Daily Archives: June 1, 2010

Half full or half empty? Reflections on restitution and return in Bosnia by a returned expat

by Massimo Moratti

The implementation of ‘Annex VII’ is again hitting the headlines in Bosnia as the Parliament discusses a national strategy for return and restitution. One of the most contentious issues, if not the stumbling block of the whole process, is the issue of compensation for those who don’t want to return to their previous homes.

The conflict in Bosnia was waged between the three predominant ethnic groups of the country (Bosnian Croats, Bosnian Serbs and Bosnian Muslims or Bosniaks), each of them represented by one main ethnic political party. It lasted from 1992 to 1995, killing between 100,000 and 200,000 people and causing the displacement of half of the population. It ended only with the 1995 Dayton Peace Agreement, which foresaw the continued existence of the state of Bosnia in the form of two largely autonomous entities with a weak central government.

One of the key provisions of the peace agreement was Annex VII, which granted to all IDPs and refugees the right to return home or be compensated for the properties they lost. However the positions of the three warring parties was not symmetrical vis-à-vis Annex VII. Bosniaks, being the relative majority were strongly in favor of return and adamant in asserting the “svaki na svoje” principle, e.g. that everybody should go back to his home, in a unconcealed attempt to blur the dividing line between the two entities. Meanwhile, the Croats and Serbs favored local integration and thus compensation of lost property for IDPs.

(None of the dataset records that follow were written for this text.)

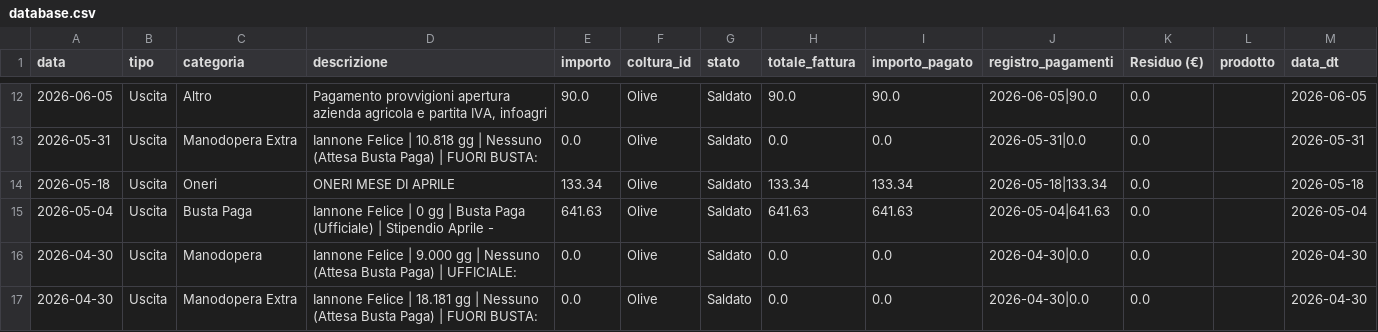
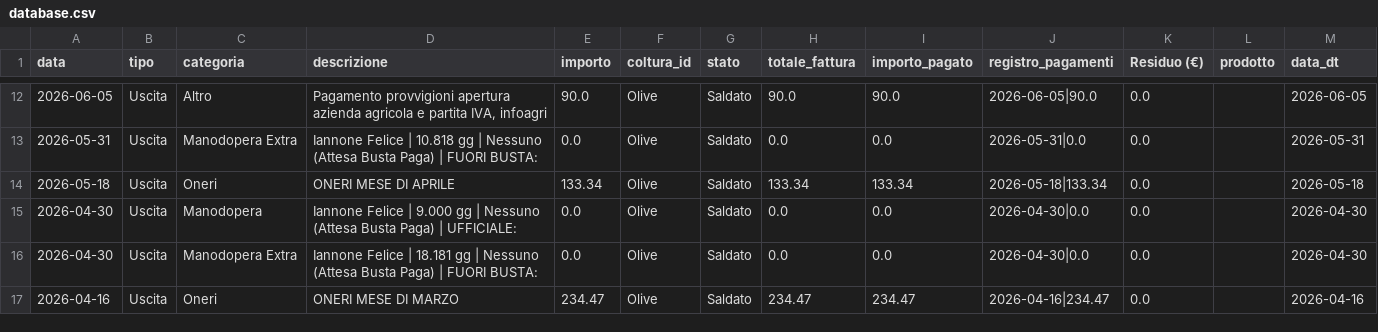
Before and after one commit to antonellomazzilli-bit/agri-finance, a CSV file: database.csv, drawn as a sheet; only a part is shown, gaps mark what is left out; the shorter side is filled out with more unchanged rows.

Commit message:
Eliminata registrazione: Iannone Felice | 0 gg | Busta Paga (Ufficiale) | Stipendio Aprile -

```diff
--- a/database.csv
+++ b/database.csv
@@ -14,3 +14,2 @@ data,tipo,categoria,descrizione,importo,coltura_id,stato,totale_fattura,importo_
 2026-05-18,Uscita,Oneri,ONERI MESE DI APRILE,133.34,Olive,Saldato,133.34,133.34,2026-05-18|133.34,0.0,,2026-05-18
-2026-05-04,Uscita,Busta Paga,Iannone Felice | 0 gg | Busta Paga (Ufficiale) | Stipendio Aprile - ,641.63,Olive,Saldato,641.63,641.63,2026-05-04|641.63,0.0,,2026-05-04
 2026-04-30,Uscita,Manodopera,Iannone Felice | 9.000 gg | Nessuno (Attesa Busta Paga) | UFFICIALE: ,0.0,Olive,Saldato,0.0,0.0,2026-04-30|0.0,0.0,,2026-04-30
```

For many who worked on return in Bosnia immediately after the end of conflict, reading about the current debate over this contentious issue will have a rejuvenating effect. It will make them feel as if time didn’t pass since the end of the conflict, as the topics remain largely the same as during the initial phases of the return process. For those few who have been following this issue since its early phases, the debate is also incredibly frustrating. For the majority of expats working in today’s Bosnia, however, it will sound like just another dispute between the eternally litigious Bosnian politicians, who can’t agree on anything. Continue reading